I was all set to write something pretty frivolous this week, but then just today news of the death of Prince (or The Artist Formerly Known As) is all over and I just can’t bring myself to write about lighter subjects.
I will completely understand if you want to give this post a miss. I’ll try not to be morbid, but when your subject is death that’s a bit hard to do.
Death has claimed a lot of prominent people this year. I wrote earlier about the death of David Bowie. Shortly before that we lost Lemmy Killmeister, former lead singer of the band Motorhead and then Alan Rickman, the actor who played Severus Snape in the Harry Potter movies amongst other roles including his last in the movie Eye in the Sky (which is an amazing film and you should all go see it… trust me). They are only a few examples among many others this year. Former professional wrestler Chyna passed away, too, yesterday, her demise overshadowed by Prince’s untimely end.
Death’s been very busy this year.
Death comes to all of us. It is the mere cessation of our biological life and just as everyone is born everybody dies. Do we live on afterward? I don’t know. No one knows. I kind of have my doubts but if we do then I have got a lot of great concerts to look forward to.
Death is a fearsome figure when depicted in art or in pop culture. The simplest symbol for death is the old skull and crossbones. You see it on bottles of liquid that are poisonous to drink. It’s a warning to stay away. You see it emblazoned on the Jolly Roger. It`s a warning there as well: Pirates are coming. Death is coming. Be afraid.
Death is a fearsome creature in art and in the movies. In The Seventh Seal, a 1957 Swedish drama-fantasy film written and directed by Ingmar Bergman, Death is depicted in an understated but still unsettling way. Set during the Black Death, it tells of the journey of a medieval knight (Max von Sydow) and a game of chess he plays with the personification of Death (Bengt Ekerot), who has come to take his life.
The Black Death. The bubonic plague that devastated Europe in the Middle Ages had such a profound effect on our art and literature. Death was seen as a reaper… the Grim Reaper, whose deadly scythes mows down souls left and right. Death was at everyone’s doorstep and the scars of that time are still seared on our collective Western psyche.

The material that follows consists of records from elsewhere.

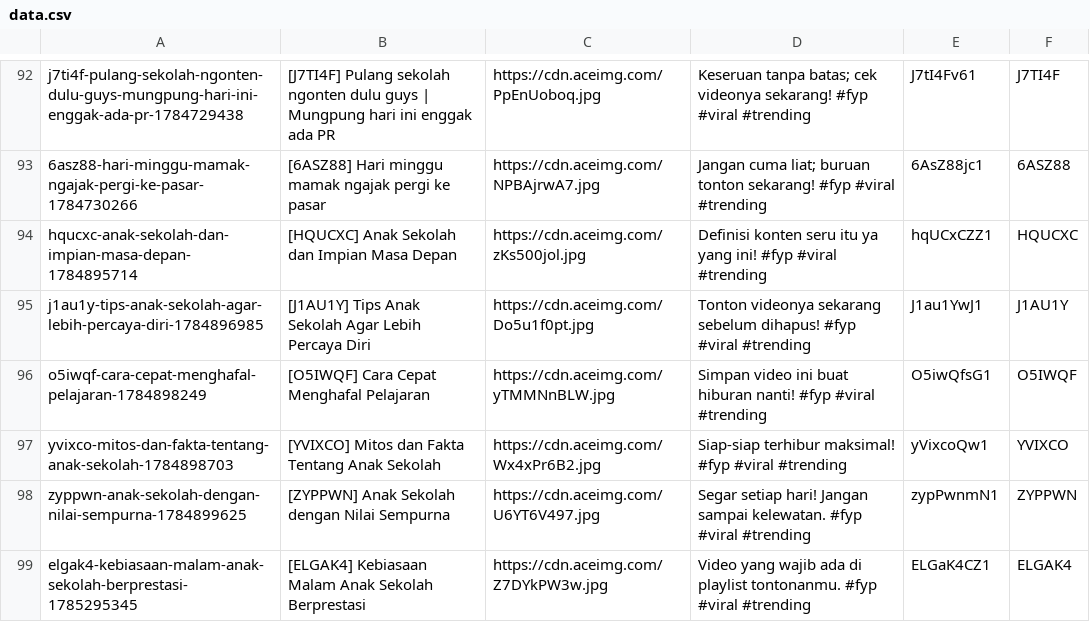
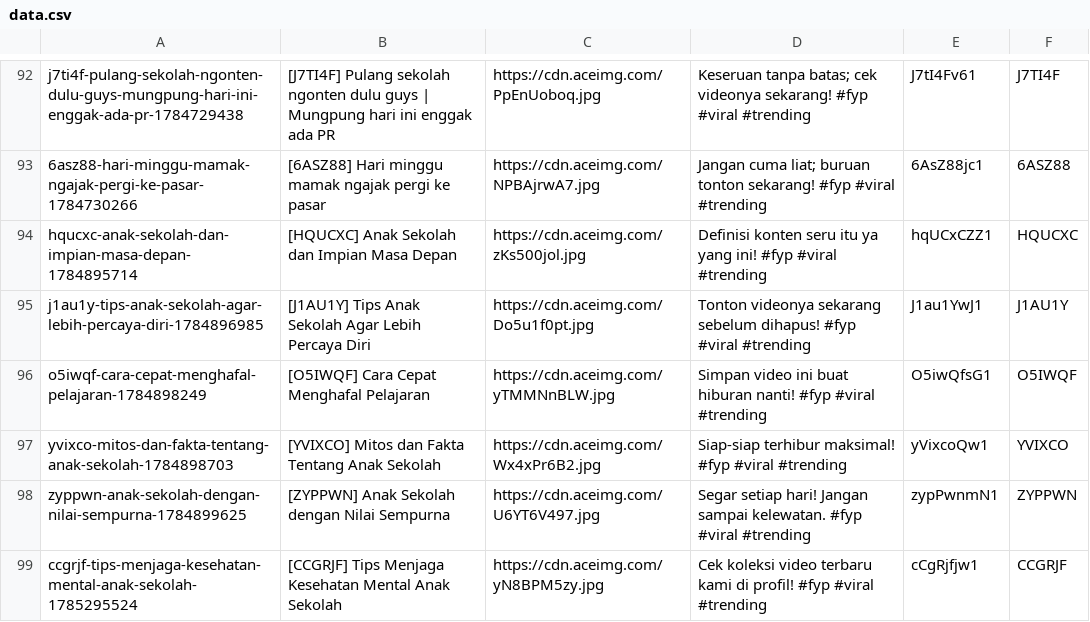
Before and after one commit to mrslurak1-design/data, a CSV file: data.csv, drawn as a sheet; only a part is shown, gaps mark what is left out; removed rows and columns are numbered as before the commit, all else as after; the diff names each change by its address in the sheet, - before the commit and + after, or states it on an @@ line.

Commit message:
Update database CSV via Blogger Admin Panel

```diff
--- a/data.csv
+++ b/data.csv
-row 99: elgak4-kebiasaan-malam-anak-sekolah-berprestasi-1785295345 | [ELGAK4] Kebiasaan Malam Anak Sekolah Berprestasi | https://cdn.aceimg.com/Z7DYkPW3w.jpg | Video yang wajib ada di playlist tontonanmu. #fyp #viral #trending | ELGaK4CZ1 | ELGAK4
+row 99: ccgrjf-tips-menjaga-kesehatan-mental-anak-sekolah-1785295524 | [CCGRJF] Tips Menjaga Kesehatan Mental Anak Sekolah | https://cdn.aceimg.com/yN8BPM5zy.jpg | Cek koleksi video terbaru kami di profil! #fyp #viral #trending | cCgRjfjw1 | CCGRJF
```
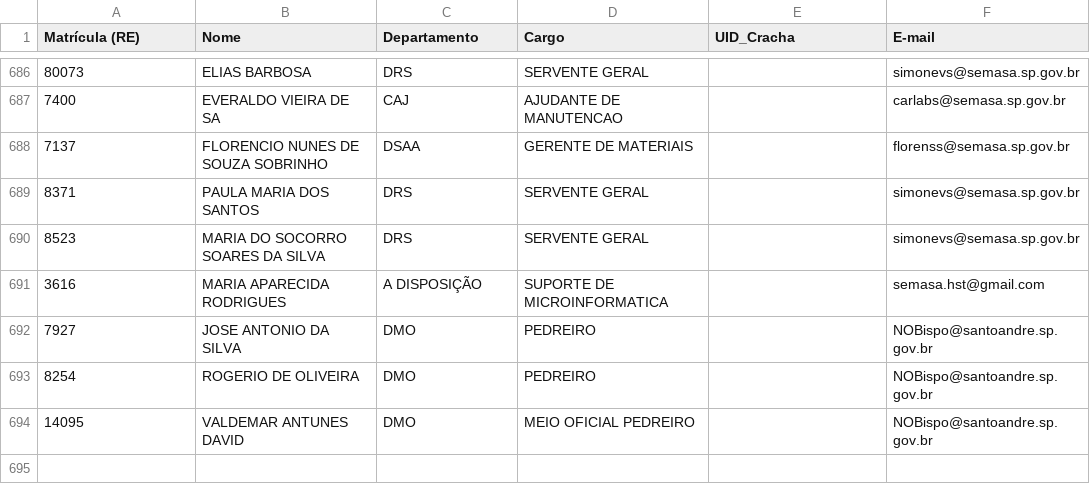
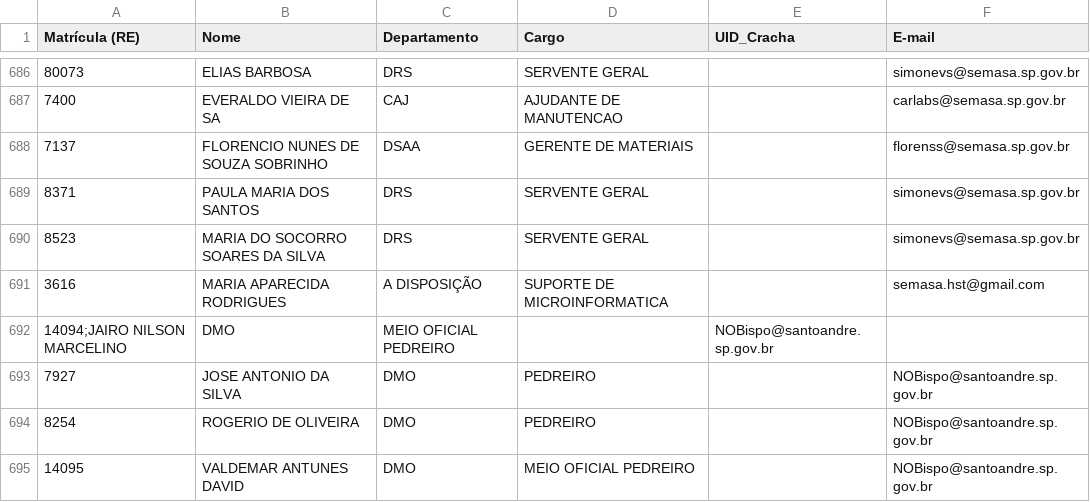
Before and after one commit to semasahst/sistema-epi, a CSV file: funcionarios.csv, drawn as a sheet; only a part is shown, gaps mark what is left out.

```diff
--- a/funcionarios.csv
+++ b/funcionarios.csv
@@ -691,2 +691,3 @@ Matrícula (RE),Nome,Departamento,Cargo,UID_Cracha,E-mail
 3616,MARIA APARECIDA RODRIGUES,A DISPOSIÇÃO,SUPORTE DE MICROINFORMATICA,,semasa.hst@gmail.com
+14094;JAIRO NILSON MARCELINO,DMO,MEIO OFICIAL PEDREIRO,,NOBispo@santoandre.sp.gov.br
 7927,JOSE ANTONIO DA SILVA,DMO,PEDREIRO,,NOBispo@santoandre.sp.gov.br
```
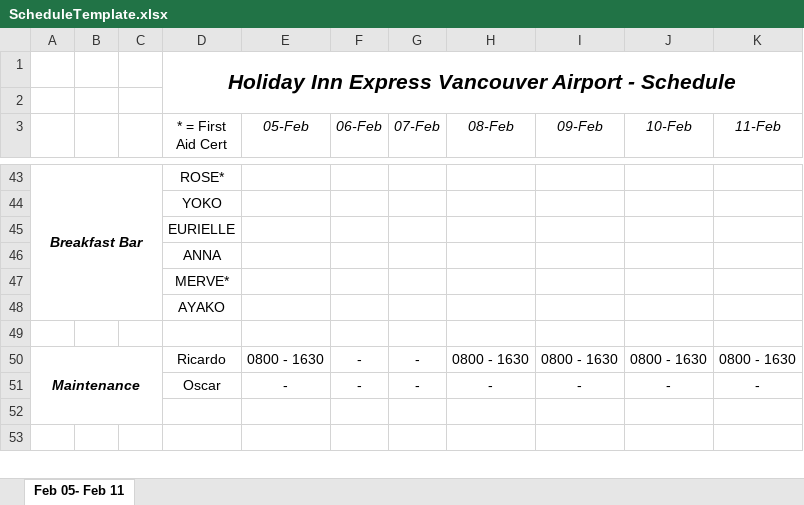
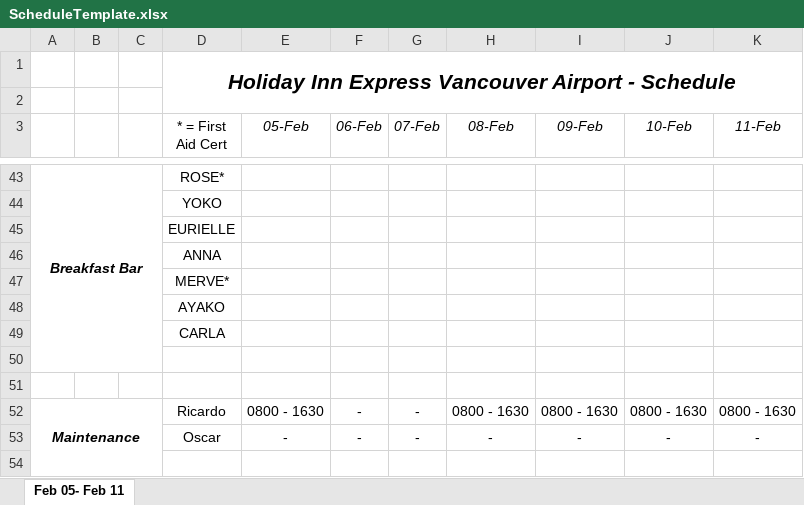
Before and after one commit to Pyrhex/WorkSchedulerV2, an Excel workbook: ScheduleTemplate.xlsx, sheet Feb 05- Feb 11, drawn as a sheet; only a part is shown, gaps mark what is left out; the shorter side is filled out with more unchanged rows; values as stored, in another font and other column widths than the file's, no borders; the diff names each change by its address in the sheet, - before the commit and + after, or states it on an @@ line.

```diff
--- a/ScheduleTemplate.xlsx (sheet Feb 05- Feb 11)
+++ b/ScheduleTemplate.xlsx (sheet Feb 05- Feb 11)
+row 49:  |  |  | CARLA
+row 50: (empty)
```
Also changed, not shown: 6 other files.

But Death isn’t always grim and terrifying. Sometimes Death can be funny, especially when depicted by the Monty Python gang in their 1983 film Monty Python’s Meaning of Life. In that film Death is depicted as the traditional Grim Reaper, surprisingly frightening at first, then, naturally he gets the mickey taken out of him by a group of fatuous, self involved socialites. Death becomes angry and frustrated, especially with an American couple visiting Britain. “Well, you’re dead now,” Death growls at them. “So shut up!”
But it’s not all grim and reaper-y. In Neil Gaiman’s Sandman comic series, Death instead appears as an attractive, pale young goth woman dressed in casual clothes – often a black top and jeans. She also wears a silver ankh on a chain around her neck, and has a marking similar to the eye of Horus around her right eye. She is pleasant, down-to-earth and perky,
And then there is the comic book character Lady Death, who is downright sexy.
Created in 1991 by writer Brian Pulido, Lady Death was originally a teenaged girl named Hope who is deceived by demons and trades her mortality for eternal life in Hell. Upon her arrival she is enslaved. To ensure her survival she turns to the darkness within herself and begins a transformation into Lady Death. In the end, she fights back and leads a rebellion that topples the mighty Lord of Darkness himself.
The comic book character has also inspired a goodly amount of cosplay amongst certain lively and… healthy practitioners of that craft. Just look it up. Do a Google search. Maybe it’s not so bad, contemplating Death when she is depicted by such vivacious artists. Never has Death been portrayed by those who are so full of life.
Forgive me for dwelling. Given the events of just this last day, let alone the whole of 2016 so far, these thoughts just seem to be not far from everybody’s mind. Maybe it helps us to deal with it. Maybe it draws us all who are still alive a little closer to each other.
As the 17th century poet Robert Herrick observed: “Gather ye rosebuds while ye may“. Maybe it’s the reminder that we need that life is precious and fleeting and must be embraced while there is still time.
I’m going to go and gather rosebuds.